| EXERCISE BRIEF |
Read through the records below and copy each line that uses the word "VerifyEmail".

| AVAILABLE DATA |

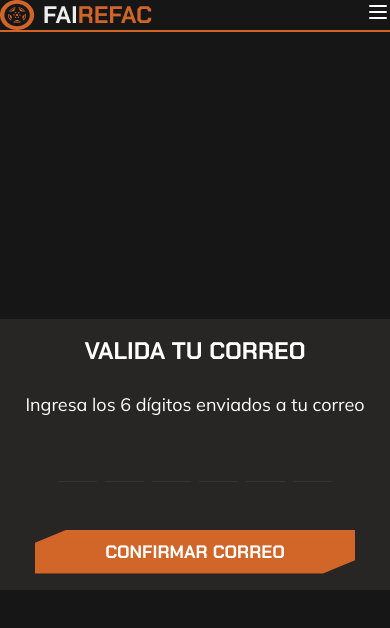
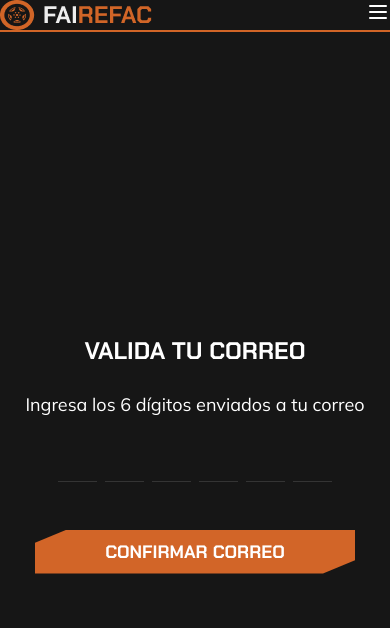
Before and after one commit to aleTorres05/FaiRefacFront, a Next.js app: page /email-verification in a window 390 px wide. Shown: the top 628 px of the page. Built offline with nearby package versions, Linux system fonts and the light colour scheme.

Commit message:
[FIX]VerifyEmail bg for mobile

```diff
--- a/components/VerifyEmail.jsx
+++ b/components/VerifyEmail.jsx
@@ -18,8 +18,8 @@ export default function VerifyEmail() {
   };
 
   return (
-    <div className='flex justify-center items-center min-h-screen'>
-        <main className=" w-full md:h-[300px] max-w-full md:max-w-[630px] bg-[#282525] p-4 flex flex-col items-center justify-center gap-6 md:clip-custom">
+    <div className='flex justify-center md:items-center min-h-screen'>
+        <main className=" w-full md:h-[300px] max-w-full md:max-w-[630px] md:bg-[#282525] p-4 flex flex-col items-center justify-center gap-6 md:clip-custom">
       <h1 className="font-chakra font-bold text-white text-2xl md:text-3xl">VALIDA TU CORREO</h1>
       <h2 className="text-white font-mulish text-lg md:text-xl">Ingresa los 6 dígitos enviados a tu correo</h2>
 
```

| EXERCISE RESPONSE |
[FIX]VerifyEmail bg for mobile
--- a/components/VerifyEmail.jsx
+++ b/components/VerifyEmail.jsx
@@ -18,8 +18,8 @@ export default function VerifyEmail() {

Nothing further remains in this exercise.